[Supplied data]
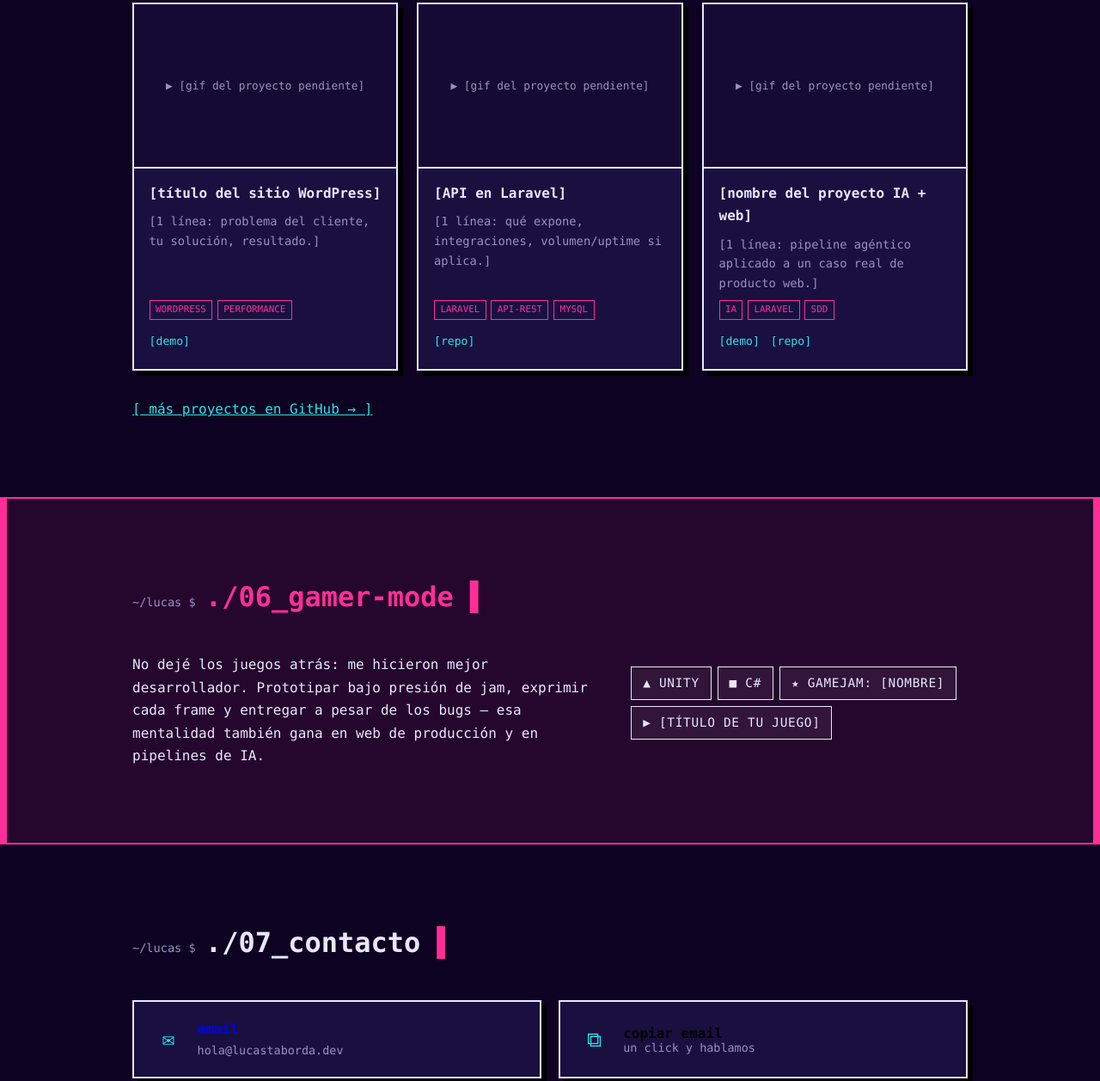
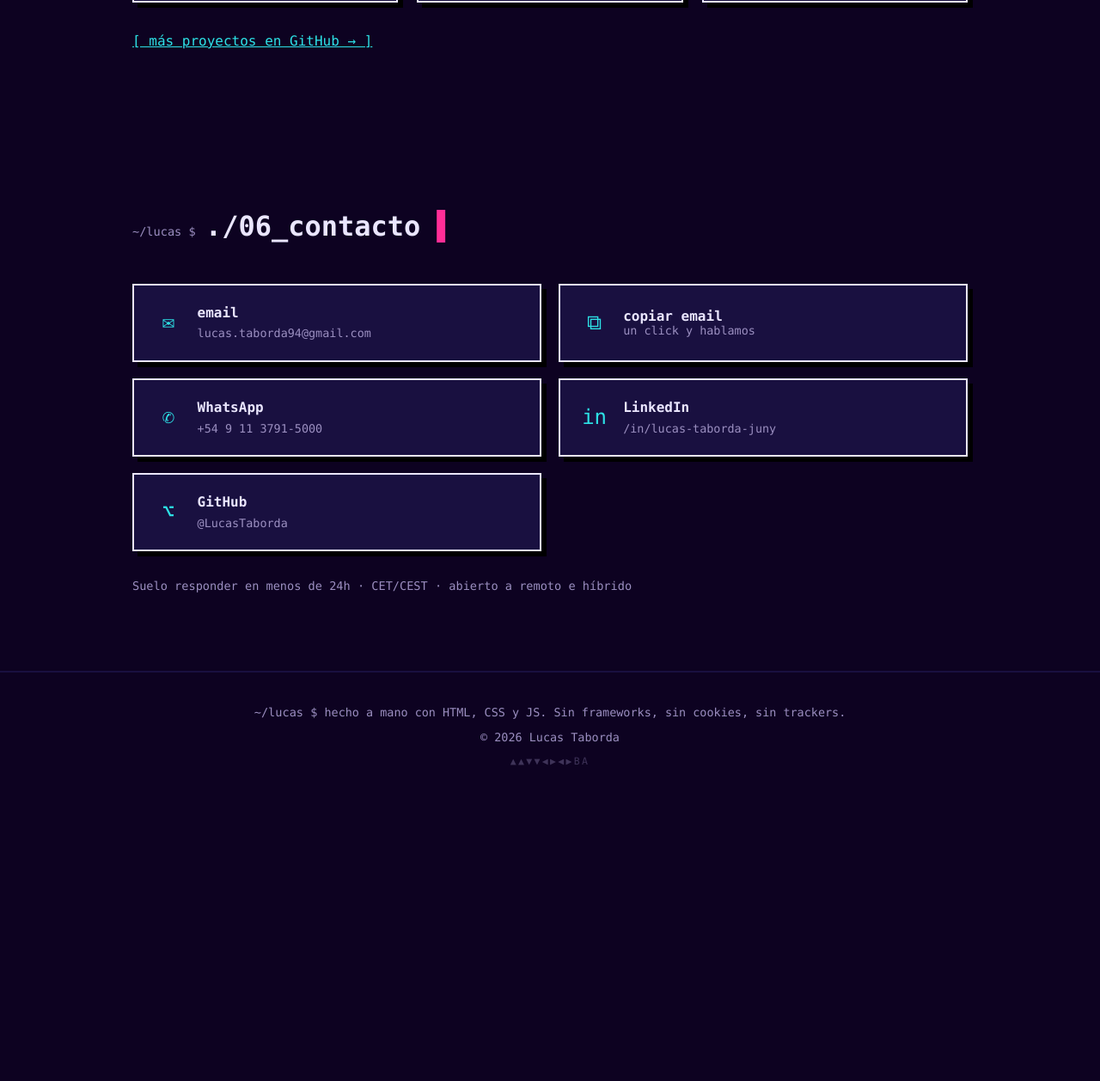
Before and after one commit to LucasTaborda/LucasTaborda.github.io, a plain HTML site: page index.html in a window 1280 px wide. Shown: the part 5573-6830 px from the top of the page at 86% size. After the commit the page ends 6509 px from the top, so only its background shows below. Drawn offline with Linux system fonts and the light colour scheme.

Commit message:
Se mejora portfolio

```diff
--- a/assets/projects/data.js
+++ b/assets/projects/data.js
@@ -6,8 +6,9 @@ window.PROJECTS = [
     desc: "Videojuego de gamejam con un desafío de diseño puro: que mover la escenografía sea simple y divertido.",
     tags: ["unity", "game design", "gamejam"],
     cat: "games",
-    img: "assets/projects/the-last-masterpiece.webp",
-    demo: null, repo: null, video: null,
+    img: "assets/projects/last-masterpiece.webp",
+    img_ficha: "assets/projects/last-masterpiece-ficha.webp",
+    demo: "https://lucastaborda.itch.io/the-last-masteripece", repo: null, video: null,
     meta: {
       rol: "[rol: gameplay / diseño]",
       periodo: "[nombre de la jam · 48/72h]",
@@ -19,8 +20,7 @@ window.PROJECTS = [
       "Diseño iterado bajo el tiempo límite de la jam: prototipo → playtest → ajuste, en ciclos cortos."
     ],
     reto: "El desafío de diseño: ¿cómo hacer que mover la escenografía sea simple y divertido? Controles claros, feedback inmediato y niveles que enseñen la mecánica sin necesidad de tutorial.",
-    solucion: "Prototipado rápido en Unity con iteración corta: cada movimiento del escenario responde de forma visible e inmediata, y los niveles se construyen como lecciones — una idea nueva por nivel, dominada antes de pasar a la siguiente.",
-    resultado: "[Pendiente: entrega en la jam, feedback de jugadores y links a itch.io / vídeo de gameplay.]"
+    solucion: "Prototipado rápido en Unity con iteración corta: cada movimiento del escenario responde de forma visible e inmediata, y los niveles se construyen como lecciones — una idea nueva por nivel, dominada antes de pasar a la siguiente."
   },
   {
     slug: "multifilo",
@@ -29,7 +29,8 @@ window.PROJECTS = [
     tags: ["drupal", "docker", "php"],
     cat: "web",
     img: "assets/projects/multifilo.webp",
-    demo: null, repo: null, video: null,
+    img_ficha: "assets/projects/multifilo-ficha.webp",
+    demo: "https://filo.uba.ar", repo: null, video: null,
     meta: {
       rol: "Desarrollo y mantenimiento del sistema",
       periodo: "[años]",
@@ -42,95 +43,29 @@ window.PROJECTS = [
       "Entorno Dockerizado: el mismo stack corre igual en la máquina de cada dev que en producción."
     ],
     reto: "Una web institucional viva: muchos módulos con dependencias entre sí, configuraciones sensibles y la necesidad de que desarrollo reproduzca producción sin sorpresas. Actualizar sin romper era el riesgo cotidiano.",
-    solucion: "Arquitectura Drupal gestionada con Composer, configuración versionada, temas custom y contenedores Docker para web y base de datos. Cada módulo entra por una necesidad concreta y queda documentado su rol dentro del sistema.",
-    resultado: "[Pendiente de métricas: ej. despliegues reproducibles, tiempo de onboarding del equipo, estabilidad del sitio institucional.]"
+    solucion: "Arquitectura Drupal gestionada con Composer, configuración versionada, temas custom y contenedores Docker para web y base de datos. Cada módulo entra por una necesidad concreta y queda documentado su rol dentro del sistema."
   },
   {
-    slug: "agente-ia",
-    title: "[nombre del agente / herramienta IA]",
-    desc: "[1 línea: qué automatiza, con qué agentes, qué resultado medible.]",
-    tags: ["sdd", "agentes", "claude"],
-    cat: "ia",
-    img: "assets/projects/proyecto2.webp",
-    demo: "#", repo: "#", video: null,
+    slug: "metacloud",
+    title: "Metacloud",
+    desc: "Metaverso para WebGL: performance en el navegador con muchas personas conectadas a la vez y modelos 3D GLTF animados en tiempo real.",
+    tags: ["unity", "webgl", "gltf"],
+    cat: "games",
+    img: "assets/projects/metacloud.webp",
+    img_ficha: "assets/projects/metacloud-ficha.webp",
+    demo: null, repo: null, video: null,
     meta: {
-      rol: "[rol: diseño de spec + orquestación de agentes]",
-      periodo: "[2025]",
-      stack: ["Claude Code", "SDD", "Node.js"]
+      rol: "Unity Developer",
+      periodo: "[fecha — Agency Coda]",
+      stack: ["Unity", "C#", "WebGL", "GLTF"]
     },
-    resumen: "[2–3 líneas: qué pipeline agéntico construiste, qué proceso automatiza y qué ganancia dio.]",
+    resumen: "Metaverso desarrollado para la plataforma WebGL: un mundo 3D compartido donde muchos usuarios navegan simultáneamente desde el navegador. Todo el peso recae en el cliente — rendering, red y carga de contenido — dentro del presupuesto de rendimiento de un tab de Chrome.",
     highlights: [
-      "[Logro medible 1: ej. de 6h de trabajo manual a 20min de pipeline.]",
-      "[Logro medible 2: ej. specs versionadas y revisión humana en cada paso.]"
+      "Performance sostenida en navegador con muchas personas conectadas al mismo tiempo.",
+      "Carga de modelos 3D externos en formato GLTF, riggeados y animables desde Unity.",
+      "Animaciones en runtime vía máquina de estados propia, tipo Mechanim."
     ],
-    reto: "[Qué proceso manual querías eliminar o escalar, y por qué era candidato a agentes.]",
-    solucion: "[Spec → plan → agentes → review: cómo lo orquestaste y qué límites pusiste a cada agente.]",
-    resultado: "[Tiempo ahorrado, calidad, trazabilidad, qué aprendiste del método.]"
-  },
-  {
-    slug: "sitio-wordpress",
-    title: "[título del sitio WordPress]",
-    desc: "[1 línea: problema del cliente, tu solución, resultado.]",
-    tags: ["wordpress", "performance"],
-    cat: "web",
-    img: "assets/projects/proyecto3.webp",
-    demo: "#", repo: null, video: null,
-    meta: {
-      rol: "[rol: desarrollo y optimización]",
-      periodo: "[2023]",
-      stack: ["WordPress", "PHP", "Redis"]
-    },
-    resumen: "[2–3 líneas: el estado inicial del sitio, lo que implementaste y el resultado.]",
-    highlights: [
-      "[Logro medible 1: ej. LCP de 4.2s a 1.3s.]",
-      "[Logro medible 2: ej. Lighthouse 92 → 98.]"
-    ],
-    reto: "[Sitio lento, plugins heredados, deuda técnica: qué encontraste al llegar.]",
-    solucion: "[Auditoría, plan de optimización, qué tocaste y en qué orden.]",
-    resultado: "[Métricas antes/después y qué quedó documentado para mantenimiento.]"
-  },
-  {
-    slug: "api-laravel",
-    title: "[API en Laravel]",
-    desc: "[1 línea: qué expone, integraciones, volumen/uptime si aplica.]",
-    tags: ["laravel", "api-rest", "mysql"],
-    cat: "web",
-    img: "assets/projects/proyecto4.webp",
-    demo: null, repo: "#", video: null,
-    meta: {
-      rol: "[rol: diseño y desarrollo backend]",
-      periodo: "[2024]",
-      stack: ["Laravel", "MySQL", "Docker"]
-    },
-    resumen: "[2–3 líneas: qué endpoints expone, qué sistemas integra y bajo qué volumen.]",
-    highlights: [
-      "[Logro medible 1: ej. p95 < 200ms con X req/min.]",
-      "[Logro medible 2: ej. contratos OpenAPI versionados y testados.]"
-    ],
-    reto: "[Integración entre sistemas dispares, contratos de datos, versionado.]",
-    solucion: "[Diseño de la API, autenticación, testing, CI, documentación.]",
-    resultado: "[Adopción por otros equipos, estabilidad, qué se simplificó.]"
-  },
-  {
-    slug: "ia-web",
-    title: "[nombre del proyecto IA + web]",
-    desc: "[1 línea: pipeline agéntico aplicado a un caso real de producto web.]",
-    tags: ["ia", "laravel", "sdd"],
-    cat: "ia",
-    img: "assets/projects/proyecto6.webp",
-    demo: "#", repo: "#", video: null,
-    meta: {
-      rol: "[rol: arquitectura IA + desarrollo web]",
-      periodo: "[2025 — 2026]",
-      stack: ["Laravel", "Agentes", "SDD"]
-    },
-    resumen: "[2–3 líneas: qué producto web se beneficia del pipeline y qué parte del ciclo automatiza.]",
-    highlights: [
-      "[Logro medible 1: ej. contenido/categorización generada con validación humana previa a publicar.]",
-      "[Logro medible 2: ej. trazabilidad total spec → PR.]"
-    ],
-    reto: "[Escalar una operación web (contenido, QA, migraciones) sin aumentar el equipo.]",
-    solucion: "[Qué agentes intervinieron, qué validación humana y qué tests cubrieron el resultado.]",
-    resultado: "[Volumen procesado, errores evitados, tiempo ahorrado.]"
+    reto: "Dos frentes duros a la vez: mantener una buena performance en el navegador con muchas personas conectadas simultáneamente — donde cada entidad remota consume draw calls, memoria y ancho de banda — y lograr cargar modelos 3D en GLTF fuera del build y animarlos en tiempo real, algo que Unity/WebGL no soporta de fábrica.",
+    solucion: "Optimización agresiva de rendering (batching, LOD, control estricto de draw calls y memoria para sostener FPS estables) y un pipeline de contenido GLTF: módulo de carga asíncrona de assets externos —riggeados y animables— vía plugin GLTF compatible con URP, más una máquina de estados tipo Mechanim para aplicar animaciones en runtime."
   }
 ];
--- a/index.html
+++ b/index.html
@@ -21,7 +21,7 @@
     "name": "Lucas Taborda",
     "jobTitle": "Senior AI-Driven Developer",
     "url": "https://lucastaborda.dev/",
-    "sameAs": ["https://github.com/tu-usuario", "https://www.linkedin.com/in/tu-usuario"]
+    "sameAs": ["https://github.com/LucasTaborda", "https://www.linkedin.com/in/lucas-taborda-juny"]
   }
   </script>
   <link rel="stylesheet" href="styles.css">
@@ -42,8 +42,7 @@
       <a href="#experiencia">experiencia</a>
       <a href="#sdd">sdd</a>
       <a href="#portfolio">portfolio</a>
-      <a href="#contacto">contacto</a>
-    </nav>
+      <a href="#contacto">contacto</a></nav>
     <div class="nav-actions">
       <button id="langBtn" class="lang" type="button" aria-label="Switch to English">EN</button>
       <a class="btn btn--cv" href="assets/cv.pdf">[cv.pdf]</a>
@@ -66,7 +65,7 @@
         </ul>
         <div class="hero-cta">
           <a class="btn btn--primary" href="#portfolio">[ ver portfolio ]</a>
-          <button class="btn btn--ghost" type="button" data-copy="hola@lucastaborda.dev">[ copiar email ]</button>
+          <button class="btn btn--ghost" type="button" data-copy="lucas.taborda94@gmail.com">[ copiar email ]</button>
         </div>
         <p class="hero-open"><span class="dot" aria-hidden="true"></span><span data-en="open to work · replies &lt;24h">abierto a trabajar · respondo en menos de 24h</span></p>
       </div>
@@ -248,43 +247,32 @@
       </div>
     </section>
 
-    <section class="section section--gamer" id="gamer">
-      <div class="wrap">
-        <header class="section-head section-head--mag" data-reveal>
-          <span class="prompt" aria-hidden="true">~/lucas $</span>
-          <h2>./06_gamer-mode</h2>
-        </header>
-        <div class="gamer-grid" data-reveal>
-          <p data-en="I didn't leave games behind: they made me a better developer. Prototyping under jam pressure, making every frame count and shipping despite bugs — that mindset also wins in production web and in AI pipelines.">No dejé los juegos atrás: me hicieron mejor desarrollador. Prototipar bajo presión de jam, exprimir cada frame y entregar a pesar de los bugs — esa mentalidad también gana en web de producción y en pipelines de IA.</p>
-          <ul class="chips chips--big">
-            <li>▲ Unity</li><li>■ C#</li><li>★ gamejam: [nombre]</li><li>▶ [título de tu juego]</li>
-          </ul>
-        </div>
-      </div>
-    </section>
-
     <section class="section" id="contacto">
       <div class="wrap">
         <header class="section-head" data-reveal>
           <span class="prompt" aria-hidden="true">~/lucas $</span>
-          <h2>./07_contacto</h2>
+          <h2>./06_contacto</h2>
         </header>
         <div class="contact-grid" data-reveal>
-          <a class="card contact" id="emailBtn" href="mailto:hola@lucastaborda.dev">
+          <a class="card contact" id="emailBtn" href="mailto:lucas.taborda94@gmail.com">
             <span class="c-ico" aria-hidden="true">✉</span>
-            <span class="c-txt"><strong>email</strong><span>hola@lucastaborda.dev</span></span>
+            <span class="c-txt"><strong>email</strong><span>lucas.taborda94@gmail.com</span></span>
           </a>
-          <button class="card contact" type="button" data-copy="hola@lucastaborda.dev">
+          <button class="card contact" type="button" data-copy="lucas.taborda94@gmail.com">
             <span class="c-ico" aria-hidden="true">⧉</span>
             <span class="c-txt"><strong data-en="copy email">copiar email</strong><span data-en="one click and we talk">un click y hablamos</span></span>
           </button>
-          <a class="card contact" href="https://github.com/tu-usuario" target="_blank" rel="noopener">
+          <a class="card contact" href="https://wa.me/5491137915000" target="_blank" rel="noopener">
+            <span class="c-ico" aria-hidden="true">✆</span>
+            <span class="c-txt"><strong>WhatsApp</strong><span>+54 9 11 3791-5000</span></span>
+          </a>
+          <a class="card contact" href="https://www.linkedin.com/in/lucas-taborda-juny" target="_blank" rel="noopener">
+            <span class="c-ico" aria-hidden="true">in</span>
+            <span class="c-txt"><strong>LinkedIn</strong><span>/in/lucas-taborda-juny</span></span>
+          </a>
+          <a class="card contact" href="https://github.com/LucasTaborda" target="_blank" rel="noopener">
             <span class="c-ico" aria-hidden="true">⌥</span>
-            <span class="c-txt"><strong>GitHub</strong><span>@tu-usuario</span></span>
-          </a>
-          <a class="card contact" href="https://www.linkedin.com/in/tu-usuario" target="_blank" rel="noopener">
-            <span class="c-ico" aria-hidden="true">in</span>
-            <span class="c-txt"><strong>LinkedIn</strong><span>/in/tu-usuario</span></span>
+            <span class="c-txt"><strong>GitHub</strong><span>@LucasTaborda</span></span>
           </a>
         </div>
         <p class="contact-meta" data-reveal data-en="I usually reply in less than 24h · CET/CEST · open to remote and hybrid">Suelo responder en menos de 24h · CET/CEST · abierto a remoto e híbrido</p>
--- a/script.js
+++ b/script.js
@@ -139,8 +139,7 @@
 
         const media = p.img
           ? '<img src="' + p.img + '" alt="Captura de ' + p.title + '" loading="lazy" width="640" height="400" onerror="this.remove()">'
-          : "";
-        const ph = '<span class="ph">▶ [gif del proyecto pendiente]</span>';
+          : '<span class="ph">▶ [gif del proyecto pendiente]</span>';
         const tags = p.tags.map((t) => "<li>" + t + "</li>").join("");
 
         const links = [];
@@ -153,7 +152,7 @@
         const fichaUrl = "project.html?p=" + encodeURIComponent(slug);
 
         art.innerHTML =
-          '<div class="proj-media">' + media + ph + "</div>" +
+          '<div class="proj-media">' + media + "</div>" +
           '<div class="proj-body">' +
             '<h3><a href="' + fichaUrl + '">' + p.title + "</a></h3>" +
             "<p>" + p.desc + "</p>" +
--- a/styles.css
+++ b/styles.css
@@ -293,6 +293,7 @@ body::after {
   border: 1.5px solid var(--muted); padding: .22rem .55rem;
 }
 .chips--big li { font-size: .9rem; padding: .4rem .8rem; border-color: var(--fg); background: rgba(255,255,255,.06); }
+.chips--big { margin-bottom: 0; }
 
 .bar {
   height: 12px; border: 2px solid var(--border);
@@ -376,6 +377,7 @@ body::after {
   position: absolute; inset: 0; display: grid; place-items: center;
   color: var(--muted); font-size: .8rem; text-align: center; padding: 1rem;
 }
+.proj-media img { position: relative; z-index: 1; }
 .proj-body { padding: 1rem 1.1rem 1.2rem; display: flex; flex-direction: column; gap: .5rem; flex: 1; }
 .proj-body h3 { font-size: 1rem; }
 .proj-body h3 a { color: inherit; text-decoration: none; }
@@ -392,30 +394,19 @@ body::after {
 .grid-more a { color: var(--cyan); }
 .noscript-note { color: var(--muted); margin-bottom: 1rem; }
 
-/* gamer */
-.section--gamer {
-  background:
-    linear-gradient(90deg, var(--magenta) 0 8px, transparent 8px),
-    linear-gradient(-90deg, var(--magenta) 0 8px, transparent 8px),
-    color-mix(in srgb, var(--magenta) 10%, var(--bg));
-  border-block: 2px solid var(--magenta);
-}
-.section--gamer .section-head h2 { color: var(--magenta); }
-.gamer-grid { display: grid; grid-template-columns: 1.4fr 1fr; gap: 2rem; align-items: center; }
-.gamer-grid > p { max-width: 58ch; }
-
 /* contacto */
 .contact-grid { display: grid; grid-template-columns: repeat(2, 1fr); gap: 1.2rem; }
 .contact {
   display: flex; align-items: center; gap: 1rem;
   padding: 1.2rem 1.4rem; text-decoration: none;
   background: var(--surface); font-family: var(--font); text-align: left;
+  color: var(--fg);
   cursor: pointer;
 }
 .c-ico { font-size: 1.5rem; color: var(--cyan); min-width: 2.2rem; text-align: center; }
 .contact:hover .c-ico { color: var(--magenta); }
 .c-txt { display: flex; flex-direction: column; }
-.c-txt strong { font-size: 1rem; }
+.c-txt strong { font-size: 1rem; color: var(--fg); }
 .c-txt span { color: var(--muted); font-size: .84rem; word-break: break-all; }
 .contact-meta { margin-top: 1.8rem; color: var(--muted); font-size: .85rem; }
 
@@ -485,7 +476,6 @@ body.crt::after {
   .btn--cv { display: none; }
   .grid { grid-template-columns: 1fr; }
   .contact-grid { grid-template-columns: 1fr; }
-  .gamer-grid { grid-template-columns: 1fr; }
   .stats { grid-template-columns: 1fr; }
   .pipe { grid-template-columns: 1fr; }
   .section { padding: 4rem 0; }
```
Also changed, not shown: project.html (+0 -4 lines), project.js (+6 -6 lines), assets/projects/last-masterpiece-ficha.webp (added), assets/projects/last-masterpiece.webp (added), assets/projects/metacloud-ficha.webp (added), assets/projects/metacloud.webp (added), assets/projects/multifilo-ficha.webp (added), assets/projects/multifilo.webp (added), 1 other file.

[Your instructions] Wherever a line holds the word "hidden", copy that line out of the entries above.

[Response area]
         <p class="hero-open"><span class="dot" aria-hidden="true"></span><span data-en="open to work · replies &lt;24h">abierto a trabajar · respondo en menos de 24h</span></p>
-          <span class="prompt" aria-hidden="true">~/lucas $</span>
           <span class="prompt" aria-hidden="true">~/lucas $</span>
             <span class="c-ico" aria-hidden="true">✉</span>
             <span class="c-ico" aria-hidden="true">⧉</span>
+            <span class="c-ico" aria-hidden="true">✆</span>
+            <span class="c-ico" aria-hidden="true">in</span>
             <span class="c-ico" aria-hidden="true">⌥</span>
-            <span class="c-ico" aria-hidden="true">in</span>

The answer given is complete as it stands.